During the 70’s, in the Acrylics Paolini company awards, Brizzi and Martorell were also keen to create “useful” (design) and “useless” (artistic) objects with the precious material, acrylic, which connoted the beauty and practicality of modern life.
At the same time as these explorations, in 1966, Brizzi and Martorell were part of Grupo 13 (G13), which had its presentation in Buenos Aires and represented a true compendium of the geometric tendencies of the time. The exhibition received excellent comments, such as those of the critic Cayetano Córdova Iturburu, who saw in its excellence the counterpart of the Braque Prize, dedicated to celebrating the “nothings of the Pops”.
Indeed, the new geometry was contemporary to other trends in figuration such as pop or the youth of the “urban myths”, as the French critic Pierre Restany described them.

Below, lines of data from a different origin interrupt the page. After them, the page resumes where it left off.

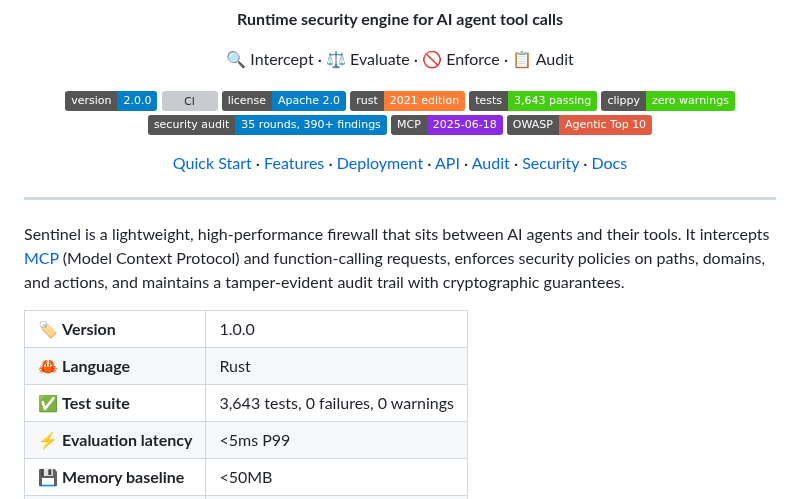
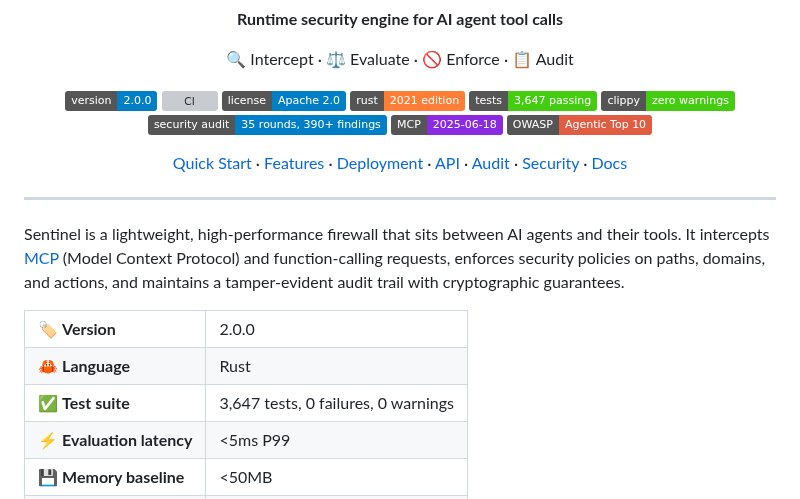
Before and after one commit to vellaveto/vellaveto, a Markdown page: README.md, the part around the change. Rendered like a GitHub page; badges without logos; grey boxes are pictures that could not be loaded.

```diff
--- a/README.md
+++ b/README.md
@@ -11,7 +11,7 @@
     <a href="https://github.com/paolovella/sentinel/actions/workflows/ci.yml"><img src="https://github.com/paolovella/sentinel/actions/workflows/ci.yml/badge.svg?branch=main" alt="CI"></a>
     <a href="https://github.com/paolovella/sentinel/blob/main/LICENSE"><img src="https://img.shields.io/badge/license-Apache_2.0-blue.svg" alt="License: Apache 2.0"></a>
     <a href="https://www.rust-lang.org/"><img src="https://img.shields.io/badge/rust-2021_edition-orange.svg" alt="Rust 2021"></a>
-    <img src="https://img.shields.io/badge/tests-3%2C643_passing-brightgreen.svg" alt="Tests: 3,643 passing">
+    <img src="https://img.shields.io/badge/tests-3%2C647_passing-brightgreen.svg" alt="Tests: 3,647 passing">
     <img src="https://img.shields.io/badge/clippy-zero_warnings-brightgreen.svg" alt="Clippy: zero warnings">
     <img src="https://img.shields.io/badge/security_audit-35_rounds%2C_390%2B_findings-informational.svg" alt="Security Audit: 35 rounds, 390+ findings">
     <a href="https://modelcontextprotocol.io/specification/2025-06-18"><img src="https://img.shields.io/badge/MCP-2025--06--18-blueviolet.svg" alt="MCP 2025-06-18"></a>
@@ -33,9 +33,9 @@
 Sentinel is a lightweight, high-performance firewall that sits between AI agents and their tools. It intercepts [MCP](https://modelcontextprotocol.io/) (Model Context Protocol) and function-calling requests, enforces security policies on paths, domains, and actions, and maintains a tamper-evident audit trail with cryptographic guarantees.
 
 <table>
-<tr><td>🏷️ <strong>Version</strong></td><td>1.0.0</td></tr>
+<tr><td>🏷️ <strong>Version</strong></td><td>2.0.0</td></tr>
 <tr><td>🦀 <strong>Language</strong></td><td>Rust</td></tr>
-<tr><td>✅ <strong>Test suite</strong></td><td>3,643 tests, 0 failures, 0 warnings</td></tr>
+<tr><td>✅ <strong>Test suite</strong></td><td>3,647 tests, 0 failures, 0 warnings</td></tr>
 <tr><td>⚡ <strong>Evaluation latency</strong></td><td>&lt;5ms P99</td></tr>
 <tr><td>💾 <strong>Memory baseline</strong></td><td>&lt;50MB</td></tr>
 <tr><td>🔌 <strong>MCP version</strong></td><td>2025-06-18 (Streamable HTTP)</td></tr>
```
Also changed, not shown: CHANGELOG.md (+6 -0 lines).
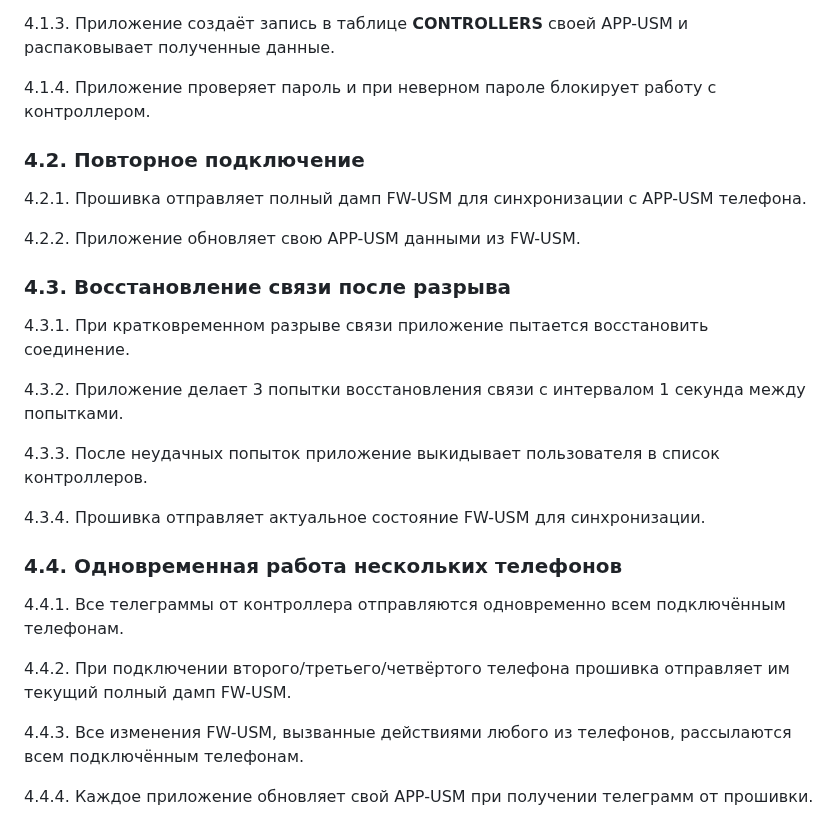
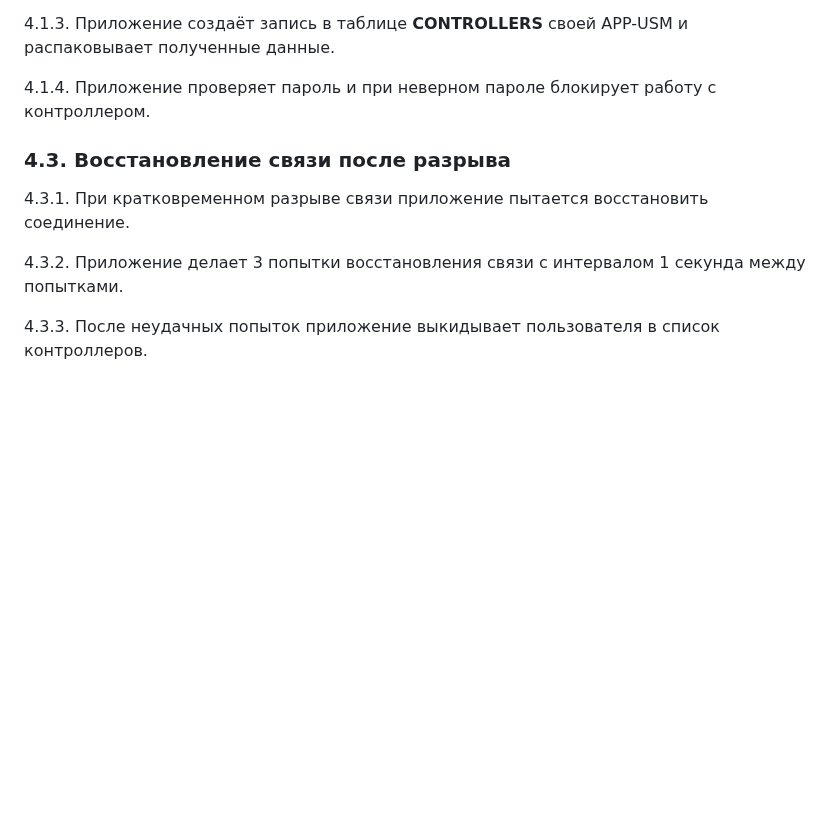
Before and after one commit to KhudyakovAlex/Synapse, a Markdown page: PDS/SynapsePDS_FW_Logic_Phone.md, the part around the change. Rendered like a GitHub page; blank space fills up the shorter version.

```diff
--- a/PDS/SynapsePDS_FW_Logic_Phone.md
+++ b/PDS/SynapsePDS_FW_Logic_Phone.md
@@ -56,12 +56,6 @@
 
 4.1.4. Приложение проверяет пароль и при неверном пароле блокирует работу с контроллером.
 
-### 4.2. Повторное подключение
-
-4.2.1. Прошивка отправляет полный дамп FW-USM для синхронизации с APP-USM телефона.
-
-4.2.2. Приложение обновляет свою APP-USM данными из FW-USM.
-
 ### 4.3. Восстановление связи после разрыва
 
 4.3.1. При кратковременном разрыве связи приложение пытается восстановить соединение.
@@ -69,15 +63,3 @@
 4.3.2. Приложение делает 3 попытки восстановления связи с интервалом 1 секунда между попытками.
 
 4.3.3. После неудачных попыток приложение выкидывает пользователя в список контроллеров.
-
-4.3.4. Прошивка отправляет актуальное состояние FW-USM для синхронизации.
-
-### 4.4. Одновременная работа нескольких телефонов
-
-4.4.1. Все телеграммы от контроллера отправляются одновременно всем подключённым телефонам.
-
-4.4.2. При подключении второго/третьего/четвёртого телефона прошивка отправляет им текущий полный дамп FW-USM.
-
-4.4.3. Все изменения FW-USM, вызванные действиями любого из телефонов, рассылаются всем подключённым телефонам.
-
-4.4.4. Каждое приложение обновляет свой APP-USM при получении телеграмм от прошивки.
```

That same year, Brizzi and Martorell participated in 11 Pintores Constructivos, in which they coincided once again with Espinosa, Mac Entyre and Vidal. Obviously, these coincidences are not coincidental-nor is the current one we are presenting-since, unlike other trends in contemporary art, geometry was a space of confluences rather than differences. It signified an international language, a sort of Esperanto of forms, for which Europeans and Americans in general had been fighting since the beginning of the twentieth century; a language that, like all languages, gradually incorporated “words” that made it as accessible as figuration had been traditionally. Light, the pictorial representation of light, was one of them. The scales of values, also called degradé, burst into the work of Brizzi and Martorell to blur planes, turn color into atmosphere, deny the two-dimensionality of the support or launch into a world of visual and symbolic suggestions that were previously labeled as naturalistic.

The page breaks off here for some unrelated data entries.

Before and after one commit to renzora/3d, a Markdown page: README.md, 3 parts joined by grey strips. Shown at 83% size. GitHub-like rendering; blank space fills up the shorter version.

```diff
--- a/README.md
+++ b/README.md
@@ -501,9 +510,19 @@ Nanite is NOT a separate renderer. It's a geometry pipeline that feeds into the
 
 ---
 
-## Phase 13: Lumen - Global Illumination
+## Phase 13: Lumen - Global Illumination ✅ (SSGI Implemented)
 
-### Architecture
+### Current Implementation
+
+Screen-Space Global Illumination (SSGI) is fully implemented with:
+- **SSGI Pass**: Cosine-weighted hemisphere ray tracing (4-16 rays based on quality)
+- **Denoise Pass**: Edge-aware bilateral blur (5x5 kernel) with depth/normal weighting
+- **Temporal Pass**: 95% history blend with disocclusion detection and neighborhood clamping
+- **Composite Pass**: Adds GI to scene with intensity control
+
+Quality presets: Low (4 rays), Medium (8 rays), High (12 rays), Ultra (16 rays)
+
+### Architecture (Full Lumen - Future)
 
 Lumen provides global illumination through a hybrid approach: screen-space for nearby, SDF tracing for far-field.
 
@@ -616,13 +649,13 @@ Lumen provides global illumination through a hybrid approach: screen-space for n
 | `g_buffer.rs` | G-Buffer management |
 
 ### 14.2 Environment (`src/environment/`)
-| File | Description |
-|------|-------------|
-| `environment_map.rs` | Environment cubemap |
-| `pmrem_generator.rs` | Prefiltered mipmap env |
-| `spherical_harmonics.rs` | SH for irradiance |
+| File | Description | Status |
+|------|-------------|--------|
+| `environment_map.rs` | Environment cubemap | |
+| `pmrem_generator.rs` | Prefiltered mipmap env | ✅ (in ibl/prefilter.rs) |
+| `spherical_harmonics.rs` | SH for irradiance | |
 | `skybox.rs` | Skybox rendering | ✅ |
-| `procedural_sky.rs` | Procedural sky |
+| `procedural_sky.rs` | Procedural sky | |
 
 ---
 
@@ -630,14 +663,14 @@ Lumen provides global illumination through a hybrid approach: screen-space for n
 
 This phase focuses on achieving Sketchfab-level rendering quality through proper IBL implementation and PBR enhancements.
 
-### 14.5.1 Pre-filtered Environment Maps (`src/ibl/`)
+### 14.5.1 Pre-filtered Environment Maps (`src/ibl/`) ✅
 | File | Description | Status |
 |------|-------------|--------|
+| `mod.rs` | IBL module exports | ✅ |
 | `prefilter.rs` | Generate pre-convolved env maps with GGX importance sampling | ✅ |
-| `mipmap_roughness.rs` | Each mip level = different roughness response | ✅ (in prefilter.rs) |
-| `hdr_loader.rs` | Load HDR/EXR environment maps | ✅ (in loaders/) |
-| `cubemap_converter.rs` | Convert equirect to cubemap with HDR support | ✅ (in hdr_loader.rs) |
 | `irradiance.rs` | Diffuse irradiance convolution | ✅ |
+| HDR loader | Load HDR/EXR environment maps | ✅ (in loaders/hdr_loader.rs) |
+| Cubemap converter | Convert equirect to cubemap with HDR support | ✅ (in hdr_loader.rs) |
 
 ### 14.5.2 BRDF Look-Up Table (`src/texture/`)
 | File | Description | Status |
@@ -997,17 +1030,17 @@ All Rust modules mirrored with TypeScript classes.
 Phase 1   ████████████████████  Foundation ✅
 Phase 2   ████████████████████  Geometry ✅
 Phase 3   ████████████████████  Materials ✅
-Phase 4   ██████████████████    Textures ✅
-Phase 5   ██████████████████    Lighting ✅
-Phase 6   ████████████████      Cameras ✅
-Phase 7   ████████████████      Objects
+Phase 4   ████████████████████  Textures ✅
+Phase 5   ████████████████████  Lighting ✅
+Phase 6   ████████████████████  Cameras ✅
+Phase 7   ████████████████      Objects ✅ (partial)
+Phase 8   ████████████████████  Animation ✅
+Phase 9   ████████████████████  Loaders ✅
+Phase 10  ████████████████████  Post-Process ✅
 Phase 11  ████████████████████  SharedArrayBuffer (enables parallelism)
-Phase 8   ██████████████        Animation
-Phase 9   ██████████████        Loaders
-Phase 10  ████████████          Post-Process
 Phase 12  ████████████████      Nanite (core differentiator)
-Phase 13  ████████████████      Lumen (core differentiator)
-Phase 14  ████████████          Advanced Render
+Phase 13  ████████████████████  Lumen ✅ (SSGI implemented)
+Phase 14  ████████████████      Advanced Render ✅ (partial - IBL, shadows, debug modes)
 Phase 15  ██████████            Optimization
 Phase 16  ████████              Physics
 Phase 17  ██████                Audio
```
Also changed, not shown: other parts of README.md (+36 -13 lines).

Geometry accompanies us today as evidence of a place of mastery in Argentine art. It was a trend that triumphed at international level, which was loaded with new meanings accompanying the times, but which, essentially, speaks from modernity.

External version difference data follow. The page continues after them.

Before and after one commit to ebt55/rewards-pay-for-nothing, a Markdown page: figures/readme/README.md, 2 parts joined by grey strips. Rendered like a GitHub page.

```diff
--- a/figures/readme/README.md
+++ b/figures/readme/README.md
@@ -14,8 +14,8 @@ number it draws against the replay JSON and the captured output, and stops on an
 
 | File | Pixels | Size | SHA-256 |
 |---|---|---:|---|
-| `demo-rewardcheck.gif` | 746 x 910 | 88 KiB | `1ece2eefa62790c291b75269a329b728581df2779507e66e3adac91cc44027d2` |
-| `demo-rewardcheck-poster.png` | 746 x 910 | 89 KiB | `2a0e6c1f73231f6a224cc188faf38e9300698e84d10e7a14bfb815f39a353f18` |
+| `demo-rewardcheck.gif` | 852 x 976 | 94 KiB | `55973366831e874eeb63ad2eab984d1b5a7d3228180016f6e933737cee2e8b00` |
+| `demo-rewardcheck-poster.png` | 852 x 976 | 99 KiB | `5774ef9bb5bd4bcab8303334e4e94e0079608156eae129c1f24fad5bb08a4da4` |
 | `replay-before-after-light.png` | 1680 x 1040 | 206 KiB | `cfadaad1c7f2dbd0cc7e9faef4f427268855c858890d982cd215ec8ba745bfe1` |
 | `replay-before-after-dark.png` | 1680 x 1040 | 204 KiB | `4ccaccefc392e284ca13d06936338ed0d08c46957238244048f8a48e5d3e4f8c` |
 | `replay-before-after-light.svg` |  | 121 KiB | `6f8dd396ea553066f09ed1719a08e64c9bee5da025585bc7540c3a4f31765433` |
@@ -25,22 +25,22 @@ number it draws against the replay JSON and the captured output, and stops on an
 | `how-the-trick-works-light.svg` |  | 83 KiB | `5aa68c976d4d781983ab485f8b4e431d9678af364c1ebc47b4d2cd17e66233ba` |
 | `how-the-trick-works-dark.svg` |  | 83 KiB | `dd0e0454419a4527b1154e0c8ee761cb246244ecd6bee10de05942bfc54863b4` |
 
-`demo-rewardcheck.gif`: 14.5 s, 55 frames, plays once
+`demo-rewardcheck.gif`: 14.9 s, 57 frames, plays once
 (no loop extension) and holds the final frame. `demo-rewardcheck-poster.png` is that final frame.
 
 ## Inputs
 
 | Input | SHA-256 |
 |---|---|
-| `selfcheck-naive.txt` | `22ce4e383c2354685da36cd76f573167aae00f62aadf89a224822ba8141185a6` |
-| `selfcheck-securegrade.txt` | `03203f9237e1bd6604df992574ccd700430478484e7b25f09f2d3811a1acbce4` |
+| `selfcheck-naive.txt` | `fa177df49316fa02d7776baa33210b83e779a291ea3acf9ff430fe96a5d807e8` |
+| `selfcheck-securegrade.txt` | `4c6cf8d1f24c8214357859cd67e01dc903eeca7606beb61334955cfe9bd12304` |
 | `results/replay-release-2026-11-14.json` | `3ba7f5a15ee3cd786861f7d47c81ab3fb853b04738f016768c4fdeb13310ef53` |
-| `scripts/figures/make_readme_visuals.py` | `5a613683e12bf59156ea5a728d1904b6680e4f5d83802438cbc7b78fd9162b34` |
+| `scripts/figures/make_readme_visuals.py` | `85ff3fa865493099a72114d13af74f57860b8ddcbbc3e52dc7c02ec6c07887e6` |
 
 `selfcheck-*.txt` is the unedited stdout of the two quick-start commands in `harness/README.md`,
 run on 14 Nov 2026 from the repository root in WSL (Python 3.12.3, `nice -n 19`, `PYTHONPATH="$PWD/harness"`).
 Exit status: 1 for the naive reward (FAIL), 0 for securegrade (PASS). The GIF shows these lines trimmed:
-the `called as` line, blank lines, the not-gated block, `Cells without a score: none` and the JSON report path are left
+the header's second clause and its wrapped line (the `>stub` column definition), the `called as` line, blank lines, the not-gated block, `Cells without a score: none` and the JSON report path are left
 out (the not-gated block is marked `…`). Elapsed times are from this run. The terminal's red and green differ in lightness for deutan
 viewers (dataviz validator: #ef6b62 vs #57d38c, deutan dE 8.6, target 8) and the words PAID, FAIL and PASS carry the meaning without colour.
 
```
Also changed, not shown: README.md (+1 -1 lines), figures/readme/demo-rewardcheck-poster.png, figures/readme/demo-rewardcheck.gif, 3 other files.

María José Herrera
Historian and curator. Author of the book Ary Brizzi. The Harmony of Modernity (in press 2023) and co-author of María Martorell. The energy of color (2013)
 Organized by the Museum of Modern Art of the city of Buenos Aires (MAM).
 Creado por Eduardo Mac Entyre y Miguel Ángel Vidal en 1960.
 They also coincided in Beyond Geometry (1967), an anthological exhibition that introduced the “new sculpture”, the primary structures, held at the Di Tella Institute, on Florida Street.
 Exhibiting with Armando Durante, Manuel Espinosa, María Juana Heras Velasco, Jorge Lezama, Mac Entyre, César Paternosto, Alejandro Puente, Sabelli, Carlos Silva, María Simón and Vidal.
 Cayetano Córdova Iturburu, “Dos caras de una medalla”, El Mundo newspaper, Buenos Aires, July 31, 1966.